Your task » Look through the records below, and copy out every line that holds the string "const".

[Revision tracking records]
<<<<

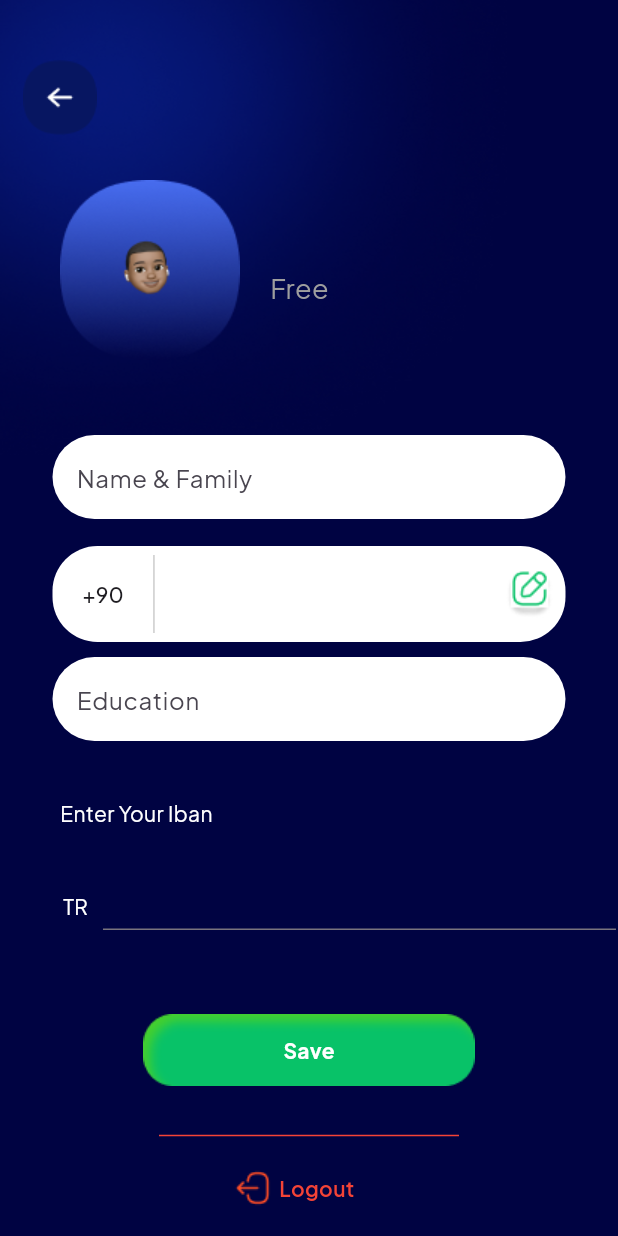
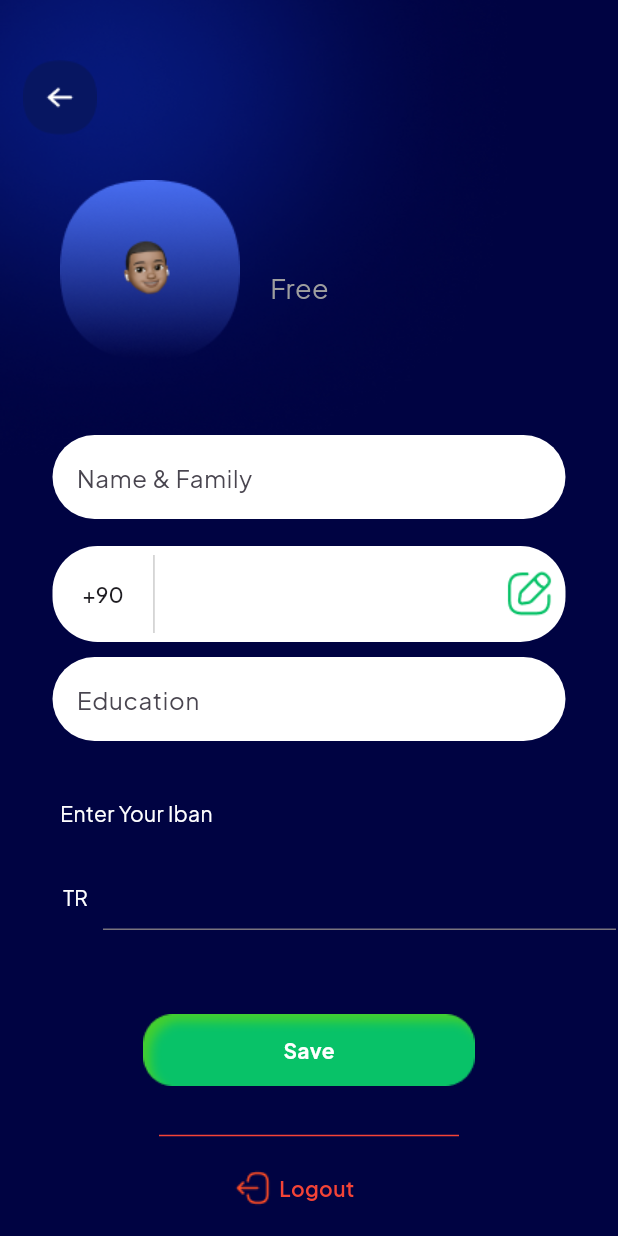
Before and after one commit to saeedalebrahiim/Quiz, a Flutter app: the ProfileScreen screen opened directly, on a phone screen of 412 x 824 dp. Run offline on Flutter 3.47's test engine with Material 3 defaults, Android fonts, the phone set to English and light mode, and no system bars; drawn by our look-alikes of cached_network_image, country_code_picker; our stand-ins replace chopper, connectivity_plus, firebase_core, firebase_messaging, flutter_local_notifications, flutter_staggered_animations and 10 more; missing offline and left inert: easy_count_timer, matertino_radio, quill_html_editor; accounts and stored records are empty; generated files the repository leaves out were written again; network calls fail; statements that could not run were skipped.

Commit message:
shadow and line

```diff
--- a/lib/view/profile/profile_screen.dart
+++ b/lib/view/profile/profile_screen.dart
@@ -412,9 +412,12 @@ class _ProfileScreenState extends State<ProfileScreen> {
                                   child: Container(
                                     width: 2,
                                     decoration: const BoxDecoration(
-                                        image: DecorationImage(
-                                            image: AssetImage(
-                                                'lib/assets/images/numberedit.png'))),
+                                      image: DecorationImage(
+                                        image: AssetImage(
+                                          'lib/assets/images/numberedit.png',
+                                        ),
+                                      ),
+                                    ),
                                   ),
                                 ),
                               ),
@@ -486,9 +489,12 @@ class _ProfileScreenState extends State<ProfileScreen> {
                         const SizedBox(
                           width: 42,
                         ),
-                        const Text(
-                          'TR',
-                          style: TextStyle(color: Colors.white),
+                        const Padding(
+                          padding: EdgeInsets.only(bottom: 12.0),
+                          child: Text(
+                            'TR',
+                            style: TextStyle(color: Colors.white),
+                          ),
                         ),
                         const SizedBox(
                           width: 10,
@@ -500,7 +506,10 @@ class _ProfileScreenState extends State<ProfileScreen> {
                               readOnly: value.profile!.iban.isNotEmpty,
                               style: const TextStyle(color: Colors.white),
                               controller: _ibanController,
-                              decoration: const InputDecoration()),
+                              decoration: InputDecoration(
+                                  border: value.profile!.iban.isNotEmpty
+                                      ? InputBorder.none
+                                      : null)),
                         )
                       ],
                     ),
```
Also changed, not shown: lib/assets/images/numberedit.png, lib/assets/images/numberedit2.png (added).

>>>>

Solution below »
                                     decoration: const BoxDecoration(
                         const SizedBox(
-                        const Text(
+                        const Padding(
                         const SizedBox(
                               style: const TextStyle(color: Colors.white),
-                              decoration: const InputDecoration()),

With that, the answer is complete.